One Bible passage worth praying and meditating on daily is Proverbs 3:5-8:
“Trust in the LORD with all your heart, and do not rely on your own insight. In all your ways acknowledge him, and he will make straight your paths. Do not be wise in your own eyes; fear the LORD, and turn away from evil. It will be a healing for your flesh and a refreshment for your body” (NRSV).
Back in August of 1993, my family went through what could have been an unrelenting tragedy. We recited daily and held tightly to the above Proverbs passage; and I am most grateful to say we discovered the truth of Scripture that from everything God works good (Romans 8:28).
Not only are we to love the Lord our God with all our hearts, we are also to trust God with all our hearts, even if that includes trusting God in the face of inscrutable misfortune and suffering. Much of our daily lives may be shrouded in the mystery of “why.” However, this much is certain: you must trust and love God with everything you have and are. God will assuredly get you through whatever you may have to face or endure.

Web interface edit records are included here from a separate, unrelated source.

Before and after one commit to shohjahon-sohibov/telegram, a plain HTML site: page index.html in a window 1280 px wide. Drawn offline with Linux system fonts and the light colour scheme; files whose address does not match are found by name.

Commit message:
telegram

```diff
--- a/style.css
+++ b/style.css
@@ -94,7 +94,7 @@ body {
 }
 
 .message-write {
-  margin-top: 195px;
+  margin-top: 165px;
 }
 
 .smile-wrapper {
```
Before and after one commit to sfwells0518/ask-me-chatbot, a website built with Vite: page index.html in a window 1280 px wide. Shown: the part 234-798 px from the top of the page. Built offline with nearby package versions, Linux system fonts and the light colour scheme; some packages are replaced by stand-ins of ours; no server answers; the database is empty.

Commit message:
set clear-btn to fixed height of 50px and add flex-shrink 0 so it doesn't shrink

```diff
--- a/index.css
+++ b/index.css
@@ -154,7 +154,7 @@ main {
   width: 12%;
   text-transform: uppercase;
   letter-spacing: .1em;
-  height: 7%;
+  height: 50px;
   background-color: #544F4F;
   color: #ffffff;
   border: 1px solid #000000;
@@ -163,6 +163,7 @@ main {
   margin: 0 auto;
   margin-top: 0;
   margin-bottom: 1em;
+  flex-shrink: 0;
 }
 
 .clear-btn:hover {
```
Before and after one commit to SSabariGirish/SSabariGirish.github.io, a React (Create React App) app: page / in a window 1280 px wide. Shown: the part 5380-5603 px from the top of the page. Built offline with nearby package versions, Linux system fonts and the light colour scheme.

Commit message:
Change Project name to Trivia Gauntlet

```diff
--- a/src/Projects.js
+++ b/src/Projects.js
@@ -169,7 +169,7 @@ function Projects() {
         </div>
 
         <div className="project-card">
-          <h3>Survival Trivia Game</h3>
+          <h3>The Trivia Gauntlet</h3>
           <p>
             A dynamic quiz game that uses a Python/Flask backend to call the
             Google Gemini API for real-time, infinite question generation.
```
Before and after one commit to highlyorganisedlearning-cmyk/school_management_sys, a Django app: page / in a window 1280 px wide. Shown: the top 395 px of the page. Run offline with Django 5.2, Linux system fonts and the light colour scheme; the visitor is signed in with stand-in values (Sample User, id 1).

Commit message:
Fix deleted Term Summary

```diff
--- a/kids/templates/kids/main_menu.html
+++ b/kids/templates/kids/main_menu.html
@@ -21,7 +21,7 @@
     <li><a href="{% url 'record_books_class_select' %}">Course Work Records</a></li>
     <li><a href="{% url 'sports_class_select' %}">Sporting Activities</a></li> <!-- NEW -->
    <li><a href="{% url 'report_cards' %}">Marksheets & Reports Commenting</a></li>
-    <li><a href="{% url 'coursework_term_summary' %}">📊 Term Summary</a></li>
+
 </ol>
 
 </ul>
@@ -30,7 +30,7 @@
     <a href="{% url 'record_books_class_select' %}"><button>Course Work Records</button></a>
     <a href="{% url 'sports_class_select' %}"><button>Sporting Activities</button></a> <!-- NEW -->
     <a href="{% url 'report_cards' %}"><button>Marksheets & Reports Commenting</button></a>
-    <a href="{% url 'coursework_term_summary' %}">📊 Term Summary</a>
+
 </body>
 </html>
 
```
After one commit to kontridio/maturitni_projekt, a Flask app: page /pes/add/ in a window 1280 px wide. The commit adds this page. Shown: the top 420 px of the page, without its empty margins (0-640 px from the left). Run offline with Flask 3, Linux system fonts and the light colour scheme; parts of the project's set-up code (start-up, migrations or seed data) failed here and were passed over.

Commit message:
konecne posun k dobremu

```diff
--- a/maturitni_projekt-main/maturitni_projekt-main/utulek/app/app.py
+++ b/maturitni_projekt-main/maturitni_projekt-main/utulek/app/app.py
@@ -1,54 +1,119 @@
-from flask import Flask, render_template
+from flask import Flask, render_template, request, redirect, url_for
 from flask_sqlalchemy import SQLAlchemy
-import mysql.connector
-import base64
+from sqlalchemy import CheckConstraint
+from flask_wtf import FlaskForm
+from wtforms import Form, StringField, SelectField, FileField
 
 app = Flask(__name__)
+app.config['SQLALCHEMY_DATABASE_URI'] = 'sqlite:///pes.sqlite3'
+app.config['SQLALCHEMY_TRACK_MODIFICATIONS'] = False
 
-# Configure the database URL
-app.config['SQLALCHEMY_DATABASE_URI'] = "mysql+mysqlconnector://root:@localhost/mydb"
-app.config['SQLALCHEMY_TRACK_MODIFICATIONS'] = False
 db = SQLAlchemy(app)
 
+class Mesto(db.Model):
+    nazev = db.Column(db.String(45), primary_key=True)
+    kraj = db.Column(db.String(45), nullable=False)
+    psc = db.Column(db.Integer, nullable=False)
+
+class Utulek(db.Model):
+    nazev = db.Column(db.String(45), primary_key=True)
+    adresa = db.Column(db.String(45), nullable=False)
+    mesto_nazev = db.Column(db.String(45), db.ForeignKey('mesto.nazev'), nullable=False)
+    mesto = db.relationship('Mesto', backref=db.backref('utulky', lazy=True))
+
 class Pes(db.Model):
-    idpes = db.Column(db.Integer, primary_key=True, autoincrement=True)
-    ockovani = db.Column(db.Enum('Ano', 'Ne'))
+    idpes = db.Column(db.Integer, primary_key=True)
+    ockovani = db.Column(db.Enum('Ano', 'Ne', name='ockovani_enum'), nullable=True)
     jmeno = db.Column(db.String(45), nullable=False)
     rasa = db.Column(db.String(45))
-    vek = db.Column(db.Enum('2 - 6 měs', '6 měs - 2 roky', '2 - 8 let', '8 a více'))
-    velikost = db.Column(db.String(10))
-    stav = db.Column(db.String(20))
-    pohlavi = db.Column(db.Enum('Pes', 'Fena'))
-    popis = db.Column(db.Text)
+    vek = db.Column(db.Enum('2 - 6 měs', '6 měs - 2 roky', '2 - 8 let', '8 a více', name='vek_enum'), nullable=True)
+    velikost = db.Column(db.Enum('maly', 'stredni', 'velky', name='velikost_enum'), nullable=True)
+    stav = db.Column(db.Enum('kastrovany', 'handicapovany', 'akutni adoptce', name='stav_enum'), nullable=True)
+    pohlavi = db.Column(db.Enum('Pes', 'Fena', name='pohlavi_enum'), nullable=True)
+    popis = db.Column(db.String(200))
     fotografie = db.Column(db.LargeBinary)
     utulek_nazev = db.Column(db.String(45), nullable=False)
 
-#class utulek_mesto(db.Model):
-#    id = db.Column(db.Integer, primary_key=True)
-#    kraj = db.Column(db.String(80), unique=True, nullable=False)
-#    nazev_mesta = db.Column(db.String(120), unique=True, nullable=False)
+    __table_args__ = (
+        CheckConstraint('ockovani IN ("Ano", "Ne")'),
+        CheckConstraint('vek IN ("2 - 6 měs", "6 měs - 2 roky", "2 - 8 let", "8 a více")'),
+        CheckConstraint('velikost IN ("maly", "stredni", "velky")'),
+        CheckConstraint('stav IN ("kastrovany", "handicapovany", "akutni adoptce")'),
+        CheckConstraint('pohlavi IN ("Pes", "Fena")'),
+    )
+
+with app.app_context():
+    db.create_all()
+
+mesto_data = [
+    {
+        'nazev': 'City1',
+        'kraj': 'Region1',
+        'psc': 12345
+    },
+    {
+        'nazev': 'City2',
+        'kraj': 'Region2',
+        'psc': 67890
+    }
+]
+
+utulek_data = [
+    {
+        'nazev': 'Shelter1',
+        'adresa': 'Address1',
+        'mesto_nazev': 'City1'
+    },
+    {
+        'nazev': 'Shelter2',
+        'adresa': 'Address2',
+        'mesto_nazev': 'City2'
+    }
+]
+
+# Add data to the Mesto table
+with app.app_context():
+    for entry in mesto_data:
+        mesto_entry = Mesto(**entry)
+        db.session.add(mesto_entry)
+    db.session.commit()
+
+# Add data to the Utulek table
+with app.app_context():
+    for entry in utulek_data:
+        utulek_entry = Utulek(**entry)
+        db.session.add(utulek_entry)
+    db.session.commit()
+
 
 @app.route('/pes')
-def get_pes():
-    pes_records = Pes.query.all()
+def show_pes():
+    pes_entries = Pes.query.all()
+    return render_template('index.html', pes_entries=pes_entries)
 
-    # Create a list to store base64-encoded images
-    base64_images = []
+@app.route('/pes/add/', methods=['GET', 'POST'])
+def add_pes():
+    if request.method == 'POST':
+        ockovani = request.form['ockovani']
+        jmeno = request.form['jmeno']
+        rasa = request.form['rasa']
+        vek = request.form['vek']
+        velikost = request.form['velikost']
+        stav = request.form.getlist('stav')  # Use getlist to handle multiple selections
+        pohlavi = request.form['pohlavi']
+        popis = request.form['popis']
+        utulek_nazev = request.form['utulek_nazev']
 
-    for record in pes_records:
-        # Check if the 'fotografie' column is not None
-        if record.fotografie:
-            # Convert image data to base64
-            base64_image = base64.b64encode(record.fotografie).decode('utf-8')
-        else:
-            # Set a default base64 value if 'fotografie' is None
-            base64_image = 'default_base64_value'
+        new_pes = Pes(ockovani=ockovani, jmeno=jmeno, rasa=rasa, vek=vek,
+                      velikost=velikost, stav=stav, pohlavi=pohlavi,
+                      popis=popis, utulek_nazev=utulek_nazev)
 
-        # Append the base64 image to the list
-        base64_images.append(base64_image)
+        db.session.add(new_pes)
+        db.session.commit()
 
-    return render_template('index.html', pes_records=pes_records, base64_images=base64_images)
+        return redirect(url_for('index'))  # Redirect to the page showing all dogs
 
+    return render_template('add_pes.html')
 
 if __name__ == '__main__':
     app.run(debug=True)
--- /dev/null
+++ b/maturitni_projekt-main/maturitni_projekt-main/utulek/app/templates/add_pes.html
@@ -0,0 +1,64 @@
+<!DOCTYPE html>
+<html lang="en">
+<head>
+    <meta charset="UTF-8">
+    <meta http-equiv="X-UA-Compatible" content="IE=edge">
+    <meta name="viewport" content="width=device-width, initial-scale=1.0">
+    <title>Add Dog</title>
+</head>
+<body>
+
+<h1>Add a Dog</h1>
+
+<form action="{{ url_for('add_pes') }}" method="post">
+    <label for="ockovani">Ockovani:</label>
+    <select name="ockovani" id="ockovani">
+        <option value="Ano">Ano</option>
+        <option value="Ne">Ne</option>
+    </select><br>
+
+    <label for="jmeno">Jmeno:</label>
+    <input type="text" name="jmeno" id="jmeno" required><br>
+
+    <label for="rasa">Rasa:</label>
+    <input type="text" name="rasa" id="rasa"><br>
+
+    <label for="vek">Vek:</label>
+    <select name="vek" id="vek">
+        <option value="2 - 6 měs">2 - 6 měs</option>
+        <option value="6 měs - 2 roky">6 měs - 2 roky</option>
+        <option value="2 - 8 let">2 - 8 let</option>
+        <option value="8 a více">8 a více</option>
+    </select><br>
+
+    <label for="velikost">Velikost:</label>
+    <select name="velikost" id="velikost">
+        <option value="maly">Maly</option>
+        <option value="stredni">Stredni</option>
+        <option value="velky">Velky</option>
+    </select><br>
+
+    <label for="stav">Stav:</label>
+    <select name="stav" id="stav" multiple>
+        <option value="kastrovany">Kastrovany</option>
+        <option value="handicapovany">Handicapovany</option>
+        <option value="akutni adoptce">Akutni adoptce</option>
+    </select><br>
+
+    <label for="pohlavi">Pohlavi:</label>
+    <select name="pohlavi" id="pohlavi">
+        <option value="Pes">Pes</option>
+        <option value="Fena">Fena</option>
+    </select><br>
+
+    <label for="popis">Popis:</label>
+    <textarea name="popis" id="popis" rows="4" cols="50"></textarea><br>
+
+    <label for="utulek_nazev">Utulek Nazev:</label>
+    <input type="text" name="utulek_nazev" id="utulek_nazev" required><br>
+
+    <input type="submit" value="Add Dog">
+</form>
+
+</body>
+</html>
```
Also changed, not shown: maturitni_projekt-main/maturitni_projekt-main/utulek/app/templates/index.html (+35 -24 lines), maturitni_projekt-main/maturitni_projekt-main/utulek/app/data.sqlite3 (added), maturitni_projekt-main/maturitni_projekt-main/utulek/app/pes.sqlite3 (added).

Biblical faith is as much in spite of as because of life events. The faith of Abraham and Sarah, by which they remained right with God, was to believe in God’s promise of progeny in spite of enduring a 25-year period of barrenness. By the time the baby came, Sarah was way past her apparent capacity to give birth.
That was also the faith of Jesus, who suffered crucifixion as one seemingly abandoned by God. In his pain, Jesus cried out, “My God, my God, why have you forsaken me?” (Psalm 22:1, Mark 15:34). Yet he still trusted God completely in spite of horrific circumstances. Look at the countless progeny of Christ followers who arose after his death and resurrection.
One of my favorite poems in this context is “Faith and Sight,” by Mary Gardner Brainard (1837-1905): “So, I go on, not knowing, / — I would not, if I might — / I would rather walk in the dark with God / Than go alone in the light; / I would rather walk with Him by faith, / Than walk alone by sight.”
True freedom sweeps through us when we trust in God rather than in our limited and limiting understanding. There is no better response to God’s unconditional love for us than our unconditional trust in God.
(Editor’s note: Hal Green, Ph.D., has taught and written about prayer extensively. A former religion professor and Methodist pastor, he joined the Catholic Church in 2011, and is a member of Ss. Mary & Mathias Parish in Muscatine. Contact him at firstname.lastname@example.org)